━━ EXCERPTED DATA ━━

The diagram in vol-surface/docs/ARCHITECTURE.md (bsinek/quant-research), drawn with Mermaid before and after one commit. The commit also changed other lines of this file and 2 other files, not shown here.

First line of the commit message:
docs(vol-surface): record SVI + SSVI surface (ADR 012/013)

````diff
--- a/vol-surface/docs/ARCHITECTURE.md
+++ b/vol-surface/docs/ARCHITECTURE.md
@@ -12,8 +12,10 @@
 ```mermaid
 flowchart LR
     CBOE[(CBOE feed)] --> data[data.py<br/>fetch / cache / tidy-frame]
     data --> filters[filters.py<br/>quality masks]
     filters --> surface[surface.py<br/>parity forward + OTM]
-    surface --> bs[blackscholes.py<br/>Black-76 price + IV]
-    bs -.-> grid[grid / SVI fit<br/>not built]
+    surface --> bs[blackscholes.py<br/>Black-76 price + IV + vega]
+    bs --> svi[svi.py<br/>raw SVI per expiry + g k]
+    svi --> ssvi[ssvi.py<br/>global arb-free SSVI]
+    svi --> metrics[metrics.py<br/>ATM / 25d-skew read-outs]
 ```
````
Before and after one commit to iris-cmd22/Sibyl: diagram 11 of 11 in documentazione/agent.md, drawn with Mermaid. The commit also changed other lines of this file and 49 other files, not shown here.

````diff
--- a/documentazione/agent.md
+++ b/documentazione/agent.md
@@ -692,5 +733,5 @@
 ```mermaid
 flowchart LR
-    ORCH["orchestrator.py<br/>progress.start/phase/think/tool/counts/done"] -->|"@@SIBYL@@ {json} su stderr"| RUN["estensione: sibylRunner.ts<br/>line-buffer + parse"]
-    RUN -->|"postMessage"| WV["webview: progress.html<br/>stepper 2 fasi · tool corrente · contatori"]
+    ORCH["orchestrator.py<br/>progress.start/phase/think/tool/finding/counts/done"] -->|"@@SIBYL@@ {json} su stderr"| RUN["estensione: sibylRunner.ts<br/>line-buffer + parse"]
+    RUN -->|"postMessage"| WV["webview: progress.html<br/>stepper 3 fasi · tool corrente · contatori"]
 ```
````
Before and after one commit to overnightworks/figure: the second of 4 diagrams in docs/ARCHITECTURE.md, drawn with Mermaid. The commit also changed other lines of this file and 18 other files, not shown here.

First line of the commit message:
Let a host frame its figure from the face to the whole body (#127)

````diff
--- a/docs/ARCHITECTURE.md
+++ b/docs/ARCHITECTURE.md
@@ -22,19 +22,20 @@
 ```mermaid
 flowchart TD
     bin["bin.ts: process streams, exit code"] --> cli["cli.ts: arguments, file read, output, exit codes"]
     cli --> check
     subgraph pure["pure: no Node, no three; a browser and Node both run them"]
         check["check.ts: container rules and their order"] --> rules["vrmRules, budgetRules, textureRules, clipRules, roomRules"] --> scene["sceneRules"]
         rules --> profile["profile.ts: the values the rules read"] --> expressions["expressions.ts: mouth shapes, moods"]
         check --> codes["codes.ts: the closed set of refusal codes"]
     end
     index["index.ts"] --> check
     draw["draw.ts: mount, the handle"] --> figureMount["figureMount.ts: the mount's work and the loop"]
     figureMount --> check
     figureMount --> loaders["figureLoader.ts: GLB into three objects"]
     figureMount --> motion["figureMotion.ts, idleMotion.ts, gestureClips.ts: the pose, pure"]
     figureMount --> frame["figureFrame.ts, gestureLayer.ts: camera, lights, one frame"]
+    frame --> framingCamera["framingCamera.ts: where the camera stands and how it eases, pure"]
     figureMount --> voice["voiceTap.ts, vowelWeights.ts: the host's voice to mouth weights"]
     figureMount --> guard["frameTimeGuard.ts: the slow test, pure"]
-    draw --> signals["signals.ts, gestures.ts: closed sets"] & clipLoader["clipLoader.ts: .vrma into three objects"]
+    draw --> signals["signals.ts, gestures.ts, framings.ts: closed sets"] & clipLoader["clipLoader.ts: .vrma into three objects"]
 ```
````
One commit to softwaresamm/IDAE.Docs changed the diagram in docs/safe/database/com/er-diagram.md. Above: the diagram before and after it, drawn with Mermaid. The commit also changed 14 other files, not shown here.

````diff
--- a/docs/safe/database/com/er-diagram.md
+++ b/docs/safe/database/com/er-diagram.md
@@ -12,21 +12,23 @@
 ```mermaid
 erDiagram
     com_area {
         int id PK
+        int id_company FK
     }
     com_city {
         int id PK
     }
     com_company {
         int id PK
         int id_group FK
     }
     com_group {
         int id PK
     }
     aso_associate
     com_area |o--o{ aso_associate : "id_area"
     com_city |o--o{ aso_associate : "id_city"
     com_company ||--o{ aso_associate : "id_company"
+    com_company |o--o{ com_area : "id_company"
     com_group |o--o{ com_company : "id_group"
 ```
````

━━━

Which of the lines above include the word "this"? Copy each of them.

(RESULT OF THE TASK)
The diagram in vol-surface/docs/ARCHITECTURE.md (bsinek/quant-research), drawn with Mermaid before and after one commit. The commit also changed other lines of this file and 2 other files, not shown here.
Before and after one commit to iris-cmd22/Sibyl: diagram 11 of 11 in documentazione/agent.md, drawn with Mermaid. The commit also changed other lines of this file and 49 other files, not shown here.
Before and after one commit to overnightworks/figure: the second of 4 diagrams in docs/ARCHITECTURE.md, drawn with Mermaid. The commit also changed other lines of this file and 18 other files, not shown here.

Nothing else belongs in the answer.